Ballymena firm Wrightbus is carrying out an update on its London Routemaster buses after a software glitch caused a problem with its doors.
More than 400 Routemasters - known as the Boris Bus - are to be brought back to garages in the city after a passenger was injured in November.
Transport for London (TfL) said it informed the Department for Transport and Driver & Vehicle Standards Agency and the decision was made for the buses to be brought back for software updates.
The malfunction happened when a driver repeatedly pressed the 'door close' button.
The system became overloaded with close requests, causing a rear door to open.
Because the bus is programmed to brake when the doors open at speeds below 5mph, it braked suddenly, causing the injury to a passenger.
Wrightbus said it would not comment on the issue.
TfL said it was not footing the bill for the issue to be fixed.
Gareth Powell, a director at TfL, said: "The fault we identified would only occur at very low speed and if the driver doesn't follow the correct procedure.
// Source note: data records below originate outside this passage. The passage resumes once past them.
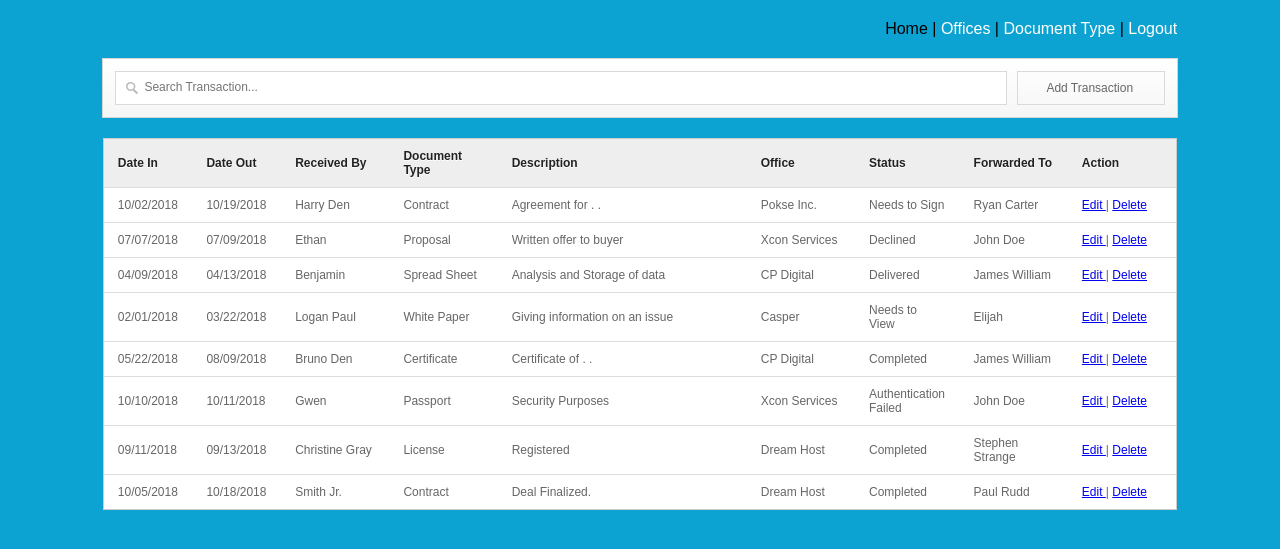
Repository: MrSyntax31/recordmanagement
Page: http://localhost/main/index.php
An editor plug-in stored every save of this project. The page is shown before and after the next save, followed by the edit.
The browser window is 1280 px wide. The pictures show the whole page.
The page is run by PHP 8.4 with error messages shown; the project is at /var/www/html/. The database holds what the project's SQL file puts in it.

Above is the page before, as saved 2018-10-19 23:14:45.

After the next save:
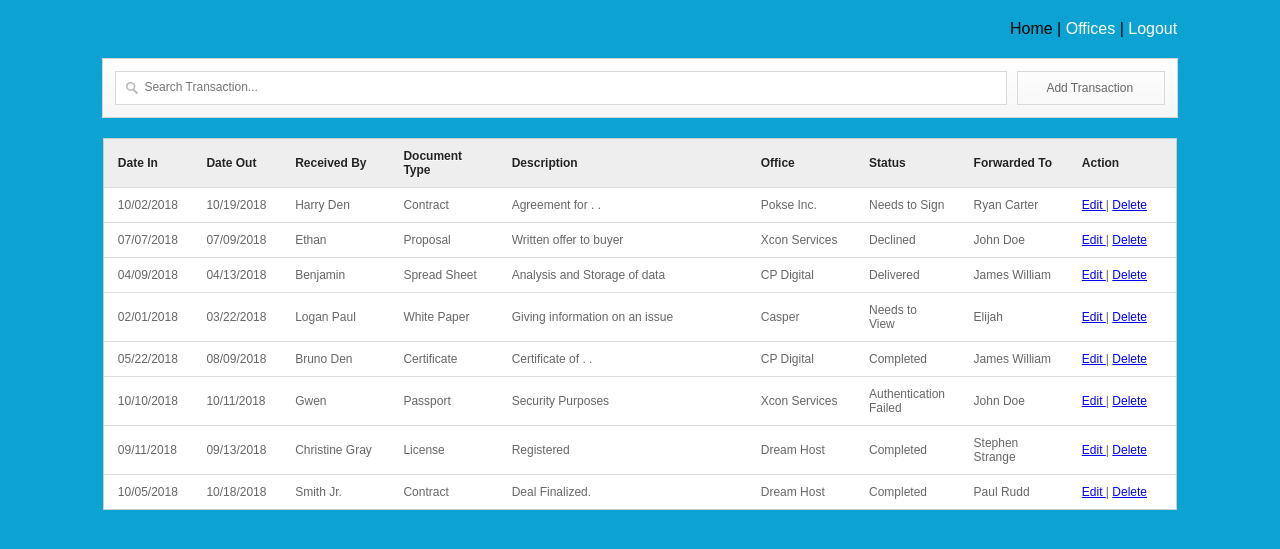
Saved 1230 days later.
--- a/main/index.php
+++ b/main/index.php
@@ -81,7 +81,7 @@ a#add {
     })
   </script>
 <div id="log">
-Home | <a href="offices.php">Offices</a> | <a href="doctype.php">Document Type</a> | <a href="../index.php">Logout</a>
+Home | <a href="offices.php">Offices</a> | <a href="../index.php">Logout</a>
 </div>
 <div id="formdesign">
 <input type="text" name="filter" value="" id="filter" placeholder="Search Transaction..." autocomplete="off" />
As a precaution, the manufacturer, Wrightbus, is carrying out a software update at no cost to TfL."
More than half the affected buses have already been updated, with the work to be completed as soon as possible.
So far TfL has spent £350m on 1,000 of the hybrid buses, which cost £350,000 each.
But London Mayor Sadiq Khan, who succeeded Boris Johnson last year, has warned no more of the buses will be purchased by TfL, as he wishes to introduce more environmentally-friendly vehicles.
However, it's thought the Routemaster could be replaced with other buses made by Wrightbus.
Last year nearly 500 of the Routemaster vehicles were recalled because of steering problems.